Insurance Considerations<

Cancer rehabilitation is provided by healthcare providers with degrees and licenses in rehabilitation medicine, medical insurance should cover some or all of the costs of rehabilitation care. These covered items usually include evaluation and treatments. Insurance coverage may also differ between hospital-based and freestanding clinics. Obtaining reimbursement for preventive care and baseline examinations can sometimes be challenging. As with all insurance concerns, survivors are encouraged to check with their insurance carriers about deductibles, co-pays and coverage limits.

ACCC Member Program: Novant Health Cancer Care, Charlotte, N.C.

Novant Health Cancer Care and Rehabilitation Medicine began collaborating in 2005 to provide services beyond an established lymphedema program.

The original goal was to provide cancer survivors with easy, local access to trained rehabilitation providers when physical and/or cognitive impairments were identified.
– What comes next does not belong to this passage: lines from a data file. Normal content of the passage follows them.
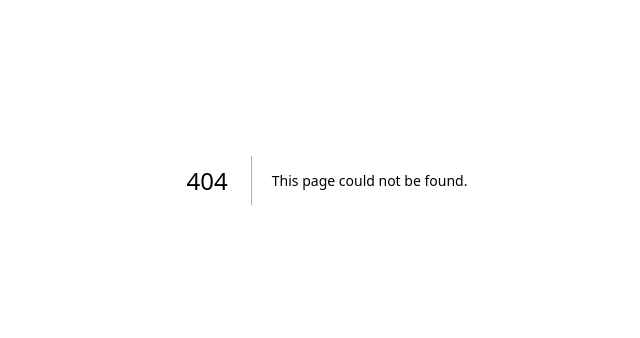
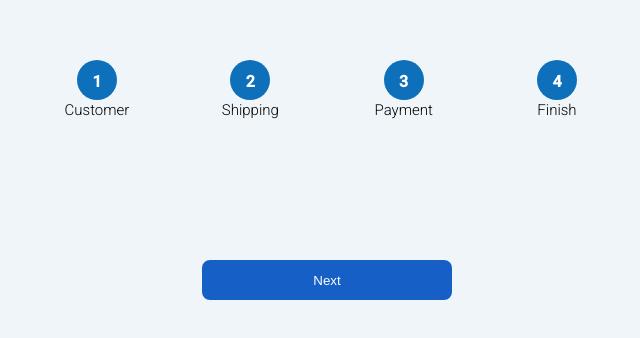
Before and after one commit to arabboyev01/Course_Front, a Next.js app: page /create-review in a window 1280 px wide. Before the commit this address had no page. Shown: the part 220-558 px from the top of the page, without its empty margins (313-953 px from the left). Built offline with nearby package versions, Linux system fonts and the light colour scheme.

Commit message:
review page

```diff
--- a/package.json
+++ b/package.json
@@ -27,6 +27,7 @@
     "react": "18.2.0",
     "react-dom": "18.2.0",
     "react-final-form": "^6.5.9",
+    "react-icons": "^4.10.1",
     "react-redux": "^8.1.2",
     "styled-components": "^6.0.7",
     "typescript": "5.1.6"
--- /dev/null
+++ b/src/components/CreateReviewComponent/DumbReview.tsx
@@ -0,0 +1,34 @@
+import {
+    Button, ChildrenComponent,
+    Step,
+    StepName,
+    StepsSpace,
+    StepsText,
+    StyleReview
+} from '@/components/CreateReviewComponent/style.review'
+import React from 'react'
+import { StepperProps } from '@/globalTypes'
+import { TiTick } from 'react-icons/ti';
+
+const DumbReview: React.FC<StepperProps> = ({ steps, currentStep, complete, setComplete, setCurrentStep, children}) => (
+    <StyleReview>
+        <StepsSpace>
+            {steps?.map((step: string, i: number) =>
+                <StepsText key={i} currentStep={currentStep} index={i} complete={complete}>
+                    <Step>
+                        {i + 1 < currentStep || complete ? <TiTick size={24}/> : i + 1}
+                    </Step>
+                    <StepName>{step}</StepName>
+                </StepsText>
+            )}
+        </StepsSpace>
+        <ChildrenComponent>
+            {children}
+        </ChildrenComponent>
+        <Button onClick={() => {currentStep === steps.length ? setComplete(true) : setCurrentStep((prev: any) => prev + 1)}}>
+            {currentStep === steps.length ? 'Finish' : 'Next'}
+        </Button>
+    </StyleReview>
+)
+
+export default DumbReview
--- /dev/null
+++ b/src/components/CreateReviewComponent/index.tsx
@@ -0,0 +1,19 @@
+import DumbReview from '@/components/CreateReviewComponent/DumbReview'
+import React, { useState } from 'react'
+import { ChildrenProps } from '@/globalTypes'
+
+const CreateReviewComponent: React.FC<ChildrenProps> = ({children}) => {
+    const steps = ['Customer', 'Shipping', 'Payment', 'Finish'];
+    const [currentStep, setCurrentStep] = useState(1);
+    const [complete, setComplete] = useState(false);
+
+    return <DumbReview
+        steps={steps}
+        currentStep={currentStep}
+        complete={complete}
+        setComplete={setComplete}
+        setCurrentStep={setCurrentStep}>
+        {children}
+    </DumbReview>
+}
+export default CreateReviewComponent
--- /dev/null
+++ b/src/components/CreateReviewComponent/style.review.ts
@@ -0,0 +1,66 @@
+import styled from 'styled-components';
+
+export const StyleReview = styled.div`
+  width: 100%;
+  display: flex;
+  flex-direction: column;
+  align-items: center;
+  justify-content: center;
+  gap: 30px;
+  height: 100vh;
+`
+export const StepsSpace = styled.div`
+  display: flex;
+  align-items: center;
+  max-width: 500px;
+  width: 100%;
+  justify-content: space-between;
+`
+export const ChildrenComponent = styled.div`
+  margin: 50px 0;
+`
+export const StepsText: any = styled.div`
+  display: flex;
+  flex-direction: column;
+  align-items: center;
+  justify-content: center;
+  width: 40px;
+  height: 40px;
+  border-radius: 50%;
+  color: #fff;
+  font-weight: 700;
+  background: rgb(14, 111, 187);
+  ${(props: any) => props.currentStep <= props.index + 1  && `
+    background: rgb(14, 111, 187);
+  `}
+
+  ${(props: any) => (props.index + 1 < props.currentStep || props.complete) && `
+    background: rgb(28, 150, 57);
+  `}
+`
+
+export const Step = styled.div`
+  margin-top: 30px;
+`
+
+export const StepName = styled.p`
+  font-size: 15px;
+  margin-top: 10px;
+  color: #000;
+  font-weight: 300;
+`
+
+export const Button = styled.button`
+  max-width: 250px;
+  width: 100%;
+  height: 40px;
+  background: rgba(22, 95, 199);
+  color: #fff;
+  border: none;
+  border-radius: 8px;
+  display: flex;
+  flex-direction: column;
+  align-items: center;
+  justify-content: center;
+  cursor: pointer;
+`
--- /dev/null
+++ b/src/components/ReviewForm/style.review.ts
@@ -0,0 +1,5 @@
+import styled from "styled-components";
+
+export const StyleReview = styled.div`
+
+`
--- /dev/null
+++ b/src/pages/create-review.tsx
@@ -0,0 +1,5 @@
+import CreateReviewComponent from "@/components/CreateReviewComponent"
+export default function CreateReview() {
+
+    return <CreateReviewComponent />
+}
```
Also changed, not shown: src/components/ReviewForm/DumbForm.tsx (added, +12 -0 lines), src/components/ReviewForm/index.tsx (added, +12 -0 lines), src/globalTypes.ts (+15 -0 lines), 1 other file (tests, documents, lock files or other folders).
Next steps were to target disease-specific diagnoses. Novant's first pilot focused on breast cancer survivors in need of physical therapy for decreased upper extremity range of motion. After education for clinical team members on need, services, and process for referrals, the program saw a 60 percent increase in physical therapy referrals.

Following this, a pilot addressing services for head and neck survivors was launched. The head and neck program was established to ensure a multidisciplinary approach for this complex patient population. An interdisciplinary tumor board, specific to head and neck survivors, was initiated. Referrals to ancillary team members (e.g., speech therapy, nutrition) were established as a standard of care for newly diagnosed survivors. Now, survivors benefit from coordinated services/visits from speech therapy, physical therapy, audiology, nutrition, nursing, radiation oncology, and medical oncology.